STLR

STLR Guest Speaker – February 21, 2013

The Science and Technology Law Review will host a lunchtime lecture by author Russell Jacobs, entitled Non-Digital Copyright in the Digital Millennium Thursday, February 21 at 12:10pm William and June Warren Hall 103 1125 Amsterdam Avenue Lunch will be provided The presentation will be based in part on Mr. Jacobs’s Fall 2011 article, “Copyright Fraud [...]

STLR Link Roundup – August 24, 2012

A Key Battle in the Apple v. Samsung Patent War Draws to a Close: Over the course of the summer, what has arguably been the patent “trial of the century” has unfolded in Judge Lucy Koh’s courtoom. This week, the trial entered its final stage, when Judge Koh made special preparations to read the epic [...]

STLR Link Roundup – June 4, 2012

Facebook Goes Public, Becomes More Democratic: Facebook made lots of news in May when it finally became a publicly-traded company. Now, in addition to eventual shareholder votes, the company is opening itself up to even more voting. This past week Facebook put certain privacy changes to a user vote. It remains to be seen whether [...]

ACTA: Activists Stay Alert in the Aftermath of SOPA

Earlier this century, the entertainment industry attempted to vanquish illegal downloading and the online services that made it possible. Remember the injunctions against Limewire and Napster? The astronomical RIAA (Recording Industry Association of America) lawsuits filed against more than 35,000 individuals who downloaded and shared a handful of copyrighted music files? The industry achieved mixed [...]

RE: Cloud Science, Dropbox, and Behavioral Economics
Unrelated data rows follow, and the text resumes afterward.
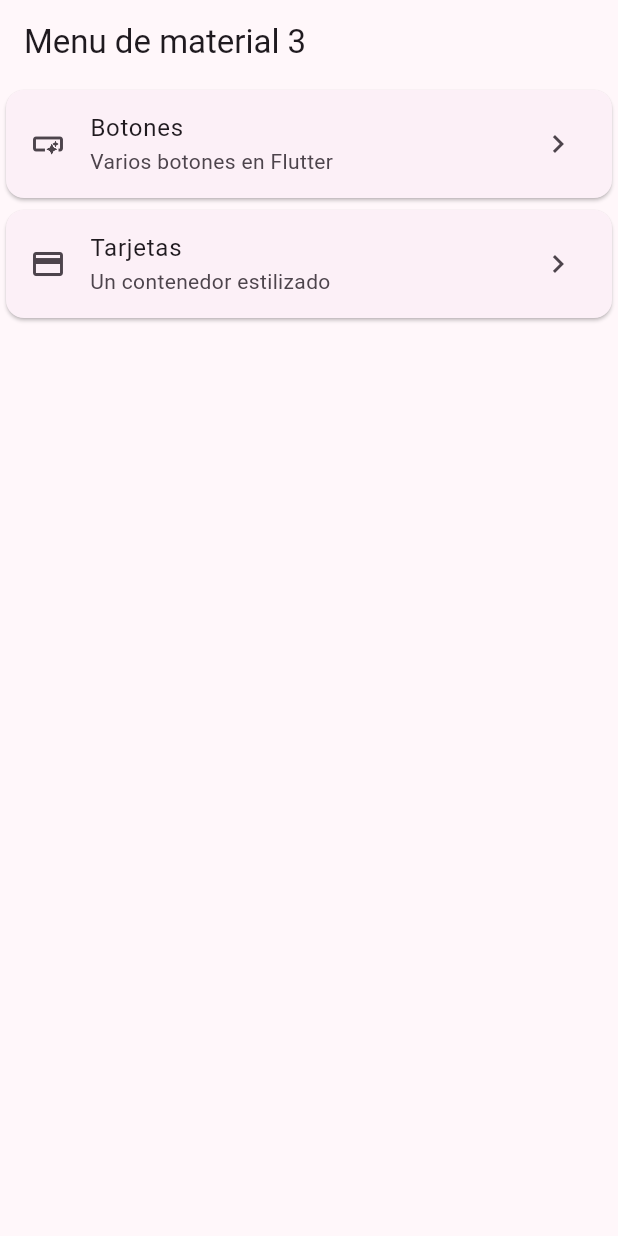
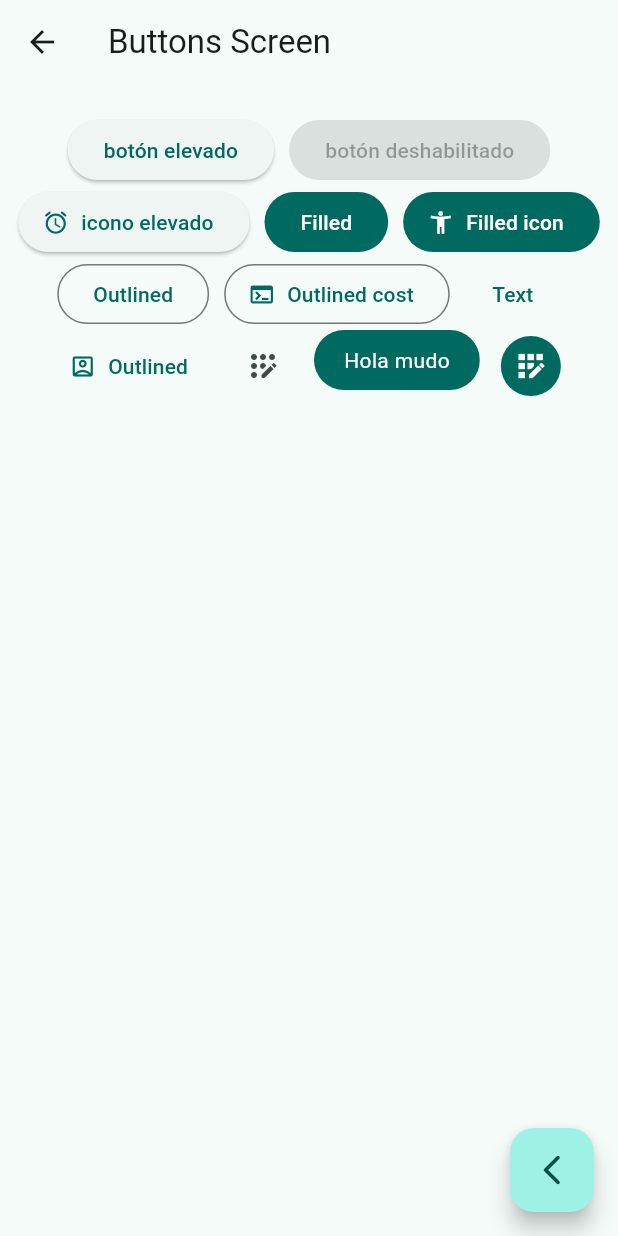
Before and after one commit to Guillermo-CM/halloween, a Flutter app: the screen it shows after launch, after a tap on "Botones", on a phone screen of 412 x 824 dp. Run offline on Flutter 3.47's test engine with Material 2 defaults, Android fonts, the phone set to English and light mode, and no system bars; our stand-ins replace go_router.

Commit message:
feature: 'add router logic and button screens'

```diff
--- a/lib/config/menu/menu_items.dart
+++ b/lib/config/menu/menu_items.dart
@@ -1,32 +1,31 @@
 import 'package:flutter/material.dart';
 
 class MenuItem {
+  final String screenName;
   final String title;
   final String subTitle;
   final String link;
   final IconData icon;
 
   const MenuItem(
-    {
-      required this.title,
+      {required this.title,
       required this.subTitle,
       required this.link,
-      required this.icon
-    }
-  );
+      required this.icon,
+      required this.screenName});
 }
 
-const appMenuItems = <MenuItem> [
-  MenuItem(
-  title: 'Botones',
-  subTitle: 'Varios botones en Flutter',
-  link: '/buttons',
-  icon: Icons.smart_button_outlined),
-
-  MenuItem(
-  title: 'Tarjetas',
-  subTitle: 'Un contenedor estilizado',
-  link: '/card',
-  icon: Icons.credit_card
-  )
+List<MenuItem> appMenuItems = <MenuItem>[
+  const MenuItem(
+      title: 'Botones',
+      subTitle: 'Varios botones en Flutter',
+      link: '/buttons',
+      icon: Icons.smart_button_outlined,
+      screenName: 'button_screen'),
+  const MenuItem(
+      title: 'Tarjetas',
+      subTitle: 'un contenedor estilizado',
+      link: '/cards',
+      icon: Icons.credit_card,
+      screenName: 'card_screen'),
 ];
--- /dev/null
+++ b/lib/config/router/app_router.dart
@@ -0,0 +1,26 @@
+import 'package:flutter/material.dart';
+import 'package:go_router/go_router.dart';
+import 'package:halloween/presentation/screen/screens.dart';
+
+
+final GoRouter appRouter = GoRouter(
+  routes: <RouteBase>[
+    GoRoute(
+      path: '/',
+      name:HomeScreen.screenName,
+      builder: (BuildContext context, GoRouterState state) => const HomeScreen(),
+    ),
+    GoRoute(
+      path: '/buttons',
+      name:ButtonsScreen.screenName,
+      builder: (BuildContext context, GoRouterState state) =>
+          const ButtonsScreen(),
+    ),
+    GoRoute(
+      path: '/cards',
+      name: CardsScreen.screenName,
+      builder: (BuildContext context, GoRouterState state) =>
+          const CardsScreen(),
+    ),
+  ],
+);
--- a/lib/main.dart
+++ b/lib/main.dart
@@ -1,5 +1,5 @@
 import 'package:flutter/material.dart';
-import 'package:halloween/presentation/screen/home/home_screen.dart';
+import 'package:halloween/config/router/app_router.dart';
 import 'package:halloween/theme/app_theme.dart';
 
 void main() {
@@ -11,10 +11,11 @@ class MyApp extends StatelessWidget {
 
   @override
   Widget build(BuildContext context) {
-    return MaterialApp(
+    return MaterialApp.router(
       debugShowCheckedModeBanner: false,
-      theme: AppTheme(selectedColor: 4).getTheme(),
-      home: const HomeScreen()
+      theme: AppTheme(selectedColor: 1).getTheme(),
+      // home: const HomeScreen(),
+      routerConfig: appRouter,
     );
   }
 }
--- /dev/null
+++ b/lib/presentation/screen/buttons/buttons_screen.dart
@@ -0,0 +1,77 @@
+import 'package:flutter/material.dart';
+import 'package:go_router/go_router.dart';
+import 'package:halloween/presentation/widgets/custom_button.dart';
+
+class ButtonsScreen extends StatelessWidget {
+  static const String screenName = 'button_screen';
+  const ButtonsScreen({super.key});
+
+  @override
+  Widget build(BuildContext context) {
+    return Scaffold(
+      appBar: AppBar(
+        title: const Text('Buttons Screen'),
+      ),
+      body: const _ButtonsView(),
+      floatingActionButton: FloatingActionButton(
+          onPressed: () {
+            context.pop();
+          },
+          child: const Icon(Icons.arrow_back_ios_new_rounded)),
+    );
+  }
+}
+
+class _ButtonsView extends StatelessWidget {
+  const _ButtonsView();
+
+  @override
+  Widget build(BuildContext context) {
+    final colors = Theme.of(context).colorScheme;
+    return SizedBox(
+        width: double.infinity,
+        child: Padding(
+          padding: const EdgeInsets.symmetric(horizontal: 10, vertical: 20),
+          child: Wrap(
+            spacing: 10,
+            alignment: WrapAlignment.center,
+            children: [
+              ElevatedButton(
+                  onPressed: () {}, child: const Text('botón elevado')),
+              const ElevatedButton(
+                  onPressed: null, child: Text('botón deshabilitado')),
+              ElevatedButton.icon(
+                  onPressed: () {},
+                  icon: const Icon(Icons.access_alarm_rounded),
+                  label: const Text('icono elevado')),
+              FilledButton(onPressed: () {}, child: const Text('Filled')),
+              FilledButton.icon(
+                  onPressed: () {},
+                  icon: const Icon(Icons.accessibility_new),
+                  label: const Text('Filled icon')),
+              OutlinedButton(onPressed: () {}, child: const Text('Outlined')),
+              OutlinedButton.icon(
+                  onPressed: () {},
+                  icon: const Icon(Icons.terminal),
+                  label: const Text('Outlined cost')),
+              TextButton(onPressed: () {}, child: const Text('Text')),
+              TextButton.icon(
+                  onPressed: () {},
+                  icon: const Icon(Icons.account_box_outlined),
+                  label: const Text('Outlined')),
+              IconButton(
+                  onPressed: () {},
+                  icon: const Icon(Icons.app_registration_rounded)),
+              const CustomButton(),
+              IconButton(
+                onPressed: () {},
+                icon: const Icon(Icons.app_registration_outlined),
+                style: ButtonStyle(
+                    backgroundColor: MaterialStatePropertyAll(colors.primary),
+                    iconColor: const MaterialStatePropertyAll(Colors.white)),
+              ),
+            ],
+          ),
+        ));
+  }
+}
--- /dev/null
+++ b/lib/presentation/screen/cards/cards_screen.dart
@@ -0,0 +1,16 @@
+import 'package:flutter/material.dart';
+
+class CardsScreen extends StatelessWidget {
+  static const String screenName = 'card_screen';
+  const CardsScreen({super.key});
+
+  @override
+  Widget build(BuildContext context) {
+    return Scaffold(
+      appBar: AppBar(
+        title: const Text('Cards Screen'),
+      ),
+      body: const Placeholder(),
+    );
+  }
+}
--- a/lib/presentation/screen/home/home_screen.dart
+++ b/lib/presentation/screen/home/home_screen.dart
@@ -1,48 +1,50 @@
 import 'package:flutter/material.dart';
+import 'package:go_router/go_router.dart';
 import 'package:halloween/config/menu/menu_items.dart';
 
+
 class HomeScreen extends StatelessWidget {
+  static const String screenName = 'home_screen';
   const HomeScreen({super.key});
 
   @override
   Widget build(BuildContext context) {
     return Scaffold(
       appBar: AppBar(
-        title: const Text('Menu de material 3'),
+        title: const Text('Menu de Materia 3'),
       ),
-      body: const _HomeView(),
+      body: ListView.builder(
+          itemCount: appMenuItems.length, itemBuilder: menuList),
     );
+  }
+
+  Widget menuList(BuildContext context, int index) {
+    final menuItem = appMenuItems[index];
+    return _CustomListTitle(menuItem: menuItem);
   }
 }
 
-  class _HomeView extends StatelessWidget {
-    const _HomeView({super.key});
+class _CustomListTitle extends StatelessWidget {
+  const _CustomListTitle({
+    required this.menuItem,
+  });
 
-  @override
-  Widget build(BuildContext context) {
-    return ListView.builder(
-      itemCount: appMenuItems.length,
-      itemBuilder: (context, index) => CustomTile(
-        menuItem: appMenuItems[index],
-      ));
-  }
-}
-
-
-class CustomTile extends StatelessWidget {
-  const CustomTile({super.key, required this.menuItem});
   final MenuItem menuItem;
 
   @override
   Widget build(BuildContext context) {
-    return Card(
-      child: ListTile(
-        leading: Icon(menuItem.icon),
-        title: Text(menuItem.title),
-        subtitle: Text(menuItem.subTitle),
-        trailing: const Icon(Icons.navigate_next),
-        onTap: () {},
-      ),
+    final colors = Theme.of(context).colorScheme;
+
+    return ListTile(
+      leading: Icon(menuItem.icon, color: colors.primary),
+      trailing: Icon(Icons.arrow_forward_ios_rounded, color: colors.primary),
+      title: Text(menuItem.title),
+      subtitle: Text(menuItem.subTitle),
+      onTap: () {
+        //context.go(menuItem.link);
+        //context.push(menuItem.link);
+        context.pushNamed(menuItem.screenName);
+      },
     );
   }
 }
--- /dev/null
+++ b/lib/presentation/screen/screens.dart
@@ -0,0 +1,3 @@
+export 'package:halloween/presentation/screen/buttons/buttons_screen.dart';
+export 'package:halloween/presentation/screen/cards/cards_screen.dart';
+export 'package:halloween/presentation/screen/home/home_screen.dart';
--- /dev/null
+++ b/lib/presentation/widgets/custom_button.dart
@@ -0,0 +1,27 @@
+import 'package:flutter/material.dart';
+
+class CustomButton extends StatelessWidget {
+  const CustomButton({super.key});
+
+  @override
+  Widget build(BuildContext context) {
+    final colors = Theme.of(context).colorScheme;
+    return ClipRRect(
+      borderRadius: BorderRadius.circular(20),
+      child: Material(
+        // color: Colors.blue,
+        color: colors.primary,
+        child: InkWell(
+          onTap: () {},
+          child: const Padding(
+            padding: EdgeInsets.symmetric(horizontal: 20, vertical: 10),
+            child: Text(
+              'Hola mudo',
+              style: TextStyle(color: Colors.white),
+            ),
+          ),
+        ),
+      ),
+    );
+  }
+}
--- a/pubspec.yaml
+++ b/pubspec.yaml
@@ -35,6 +35,7 @@ dependencies:
   # The following adds the Cupertino Icons font to your application.
   # Use with the CupertinoIcons class for iOS style icons.
   cupertino_icons: ^1.0.2
+  go_router: ^12.0.1
 
 dev_dependencies:
   flutter_test:
```
Also changed, not shown: pubspec.lock.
What is a cloud?  I’m no meteorologist. In fact I can hardly spell the word (I mean, I have troubling spelling “meteorologist”; I can spell “cloud”). But I know what I see – and that’s that clouds are externally opaque.  Still we assume they work. In the context of cloud computing, this much is true [...]

A Utilitarian View of the Software’s Fight: Mechanization and Liability in War (and Peace)

Individuals increasingly rely on sophisticated technologies to perform tasks: automobiles to move, calculators to calculate, social networks to socialize.  In recent years, however, technology has mechanized some very human affairs, with very human costs. The complexity of the technologies, as well as the vast number of parties involved in the creation and use of the technologies [...]

STLR Link Roundup – August 2, 2010

The latest links from STLR: The Copyright Office released its latest group of exceptions to the Digital Millenium Copyright Act’s anti-circumvention provision. Wired and cnet news report on the exception for jailbreaking mobile phones. Also in DMCA news, Ars Technica discusses the Fifth Circuit decision that bypassing technological protections to access software for a fair use does [...]

STLR Link Roundup – April 24, 2010

The latest on the STLR radar: Authorities in San Mateo, California, contemplate filing criminal charges in connection with the sale of an Apple prototype (of a new iPhone), lost by and possibly stolen from an Apple software engineer and bought for $5,000 by the website Gizmodo.com, the New York Times reports. From the San Francisco [...]

STLR Link Roundup – April 16, 2010

The latest on the STLR radar: Ephemeral Law takes a look at the court documents in Microsoft’s challenge to the Waledac botnet, which it describes as on the “cutting edge of legal efforts to shut down hacking operations.” The Wall Street Journal reports that the US Department of Justice is stepping up its antitrust investigation [...]

STLR is on Twitter

If regular RSS and Google reader aren’t your preferred methods of consumption, you can receive a tweet each time we post a new story, which will be once or twice per week during the academic year.  Our Twitter name is columbiastlr, and you can find our Twitter page here. To any aspiring Twitter-ers: signing up [...]